--- RECORDS FOR THIS EXERCISE Enclosed Below ---

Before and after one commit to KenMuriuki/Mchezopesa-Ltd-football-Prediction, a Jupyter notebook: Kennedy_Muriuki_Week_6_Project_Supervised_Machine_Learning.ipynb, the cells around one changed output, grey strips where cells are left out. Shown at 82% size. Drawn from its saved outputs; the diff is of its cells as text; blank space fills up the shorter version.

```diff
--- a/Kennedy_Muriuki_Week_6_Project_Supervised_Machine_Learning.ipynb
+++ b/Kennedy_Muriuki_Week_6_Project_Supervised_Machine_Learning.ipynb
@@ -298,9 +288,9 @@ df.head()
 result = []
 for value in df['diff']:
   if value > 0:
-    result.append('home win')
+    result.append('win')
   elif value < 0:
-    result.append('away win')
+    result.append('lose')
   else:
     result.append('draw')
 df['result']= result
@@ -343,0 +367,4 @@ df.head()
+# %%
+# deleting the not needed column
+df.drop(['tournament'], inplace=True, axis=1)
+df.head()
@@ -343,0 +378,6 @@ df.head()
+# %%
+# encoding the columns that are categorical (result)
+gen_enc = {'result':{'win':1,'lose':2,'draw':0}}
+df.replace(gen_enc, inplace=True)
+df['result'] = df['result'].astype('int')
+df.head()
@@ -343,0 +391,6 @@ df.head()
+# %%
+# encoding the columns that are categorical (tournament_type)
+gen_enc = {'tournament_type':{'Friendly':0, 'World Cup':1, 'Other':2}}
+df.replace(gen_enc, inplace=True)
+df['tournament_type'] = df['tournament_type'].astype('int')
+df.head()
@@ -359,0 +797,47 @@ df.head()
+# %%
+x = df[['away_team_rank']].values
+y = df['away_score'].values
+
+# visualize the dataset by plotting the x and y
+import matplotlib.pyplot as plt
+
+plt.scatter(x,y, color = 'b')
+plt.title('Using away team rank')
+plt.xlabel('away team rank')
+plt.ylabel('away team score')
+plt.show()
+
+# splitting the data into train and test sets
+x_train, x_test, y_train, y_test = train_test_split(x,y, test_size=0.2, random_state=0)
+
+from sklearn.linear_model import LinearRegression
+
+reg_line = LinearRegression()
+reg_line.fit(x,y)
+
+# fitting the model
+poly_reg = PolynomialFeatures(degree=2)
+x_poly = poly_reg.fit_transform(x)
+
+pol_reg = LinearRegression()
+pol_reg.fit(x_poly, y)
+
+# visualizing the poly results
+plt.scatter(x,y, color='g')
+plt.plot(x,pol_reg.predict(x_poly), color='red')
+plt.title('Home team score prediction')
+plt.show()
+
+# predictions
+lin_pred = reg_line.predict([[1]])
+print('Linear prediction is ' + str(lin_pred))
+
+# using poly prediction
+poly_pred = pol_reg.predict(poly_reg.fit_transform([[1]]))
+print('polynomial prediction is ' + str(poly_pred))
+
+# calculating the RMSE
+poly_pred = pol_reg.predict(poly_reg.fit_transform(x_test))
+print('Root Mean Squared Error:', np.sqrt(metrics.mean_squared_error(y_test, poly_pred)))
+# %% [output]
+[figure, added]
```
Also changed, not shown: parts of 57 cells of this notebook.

--- End of Enclosed RECORDS FOR THIS EXERCISE ---

--- TASK PROMPT ---
Would you write the records out again, word for word?

--- SOLVED EXERCISE ---
Before and after one commit to KenMuriuki/Mchezopesa-Ltd-football-Prediction, a Jupyter notebook: Kennedy_Muriuki_Week_6_Project_Supervised_Machine_Learning.ipynb, the cells around one changed output, grey strips where cells are left out. Shown at 82% size. Drawn from its saved outputs; the diff is of its cells as text; blank space fills up the shorter version.

```diff
--- a/Kennedy_Muriuki_Week_6_Project_Supervised_Machine_Learning.ipynb
+++ b/Kennedy_Muriuki_Week_6_Project_Supervised_Machine_Learning.ipynb
@@ -298,9 +288,9 @@ df.head()
 result = []
 for value in df['diff']:
   if value > 0:
-    result.append('home win')
+    result.append('win')
   elif value < 0:
-    result.append('away win')
+    result.append('lose')
   else:
     result.append('draw')
 df['result']= result
@@ -343,0 +367,4 @@ df.head()
+# %%
+# deleting the not needed column
+df.drop(['tournament'], inplace=True, axis=1)
+df.head()
@@ -343,0 +378,6 @@ df.head()
+# %%
+# encoding the columns that are categorical (result)
+gen_enc = {'result':{'win':1,'lose':2,'draw':0}}
+df.replace(gen_enc, inplace=True)
+df['result'] = df['result'].astype('int')
+df.head()
@@ -343,0 +391,6 @@ df.head()
+# %%
+# encoding the columns that are categorical (tournament_type)
+gen_enc = {'tournament_type':{'Friendly':0, 'World Cup':1, 'Other':2}}
+df.replace(gen_enc, inplace=True)
+df['tournament_type'] = df['tournament_type'].astype('int')
+df.head()
@@ -359,0 +797,47 @@ df.head()
+# %%
+x = df[['away_team_rank']].values
+y = df['away_score'].values
+
+# visualize the dataset by plotting the x and y
+import matplotlib.pyplot as plt
+
+plt.scatter(x,y, color = 'b')
+plt.title('Using away team rank')
+plt.xlabel('away team rank')
+plt.ylabel('away team score')
+plt.show()
+
+# splitting the data into train and test sets
+x_train, x_test, y_train, y_test = train_test_split(x,y, test_size=0.2, random_state=0)
+
+from sklearn.linear_model import LinearRegression
+
+reg_line = LinearRegression()
+reg_line.fit(x,y)
+
+# fitting the model
+poly_reg = PolynomialFeatures(degree=2)
+x_poly = poly_reg.fit_transform(x)
+
+pol_reg = LinearRegression()
+pol_reg.fit(x_poly, y)
+
+# visualizing the poly results
+plt.scatter(x,y, color='g')
+plt.plot(x,pol_reg.predict(x_poly), color='red')
+plt.title('Home team score prediction')
+plt.show()
+
+# predictions
+lin_pred = reg_line.predict([[1]])
+print('Linear prediction is ' + str(lin_pred))
+
+# using poly prediction
+poly_pred = pol_reg.predict(poly_reg.fit_transform([[1]]))
+print('polynomial prediction is ' + str(poly_pred))
+
+# calculating the RMSE
+poly_pred = pol_reg.predict(poly_reg.fit_transform(x_test))
+print('Root Mean Squared Error:', np.sqrt(metrics.mean_squared_error(y_test, poly_pred)))
+# %% [output]
+[figure, added]
```
Also changed, not shown: parts of 57 cells of this notebook.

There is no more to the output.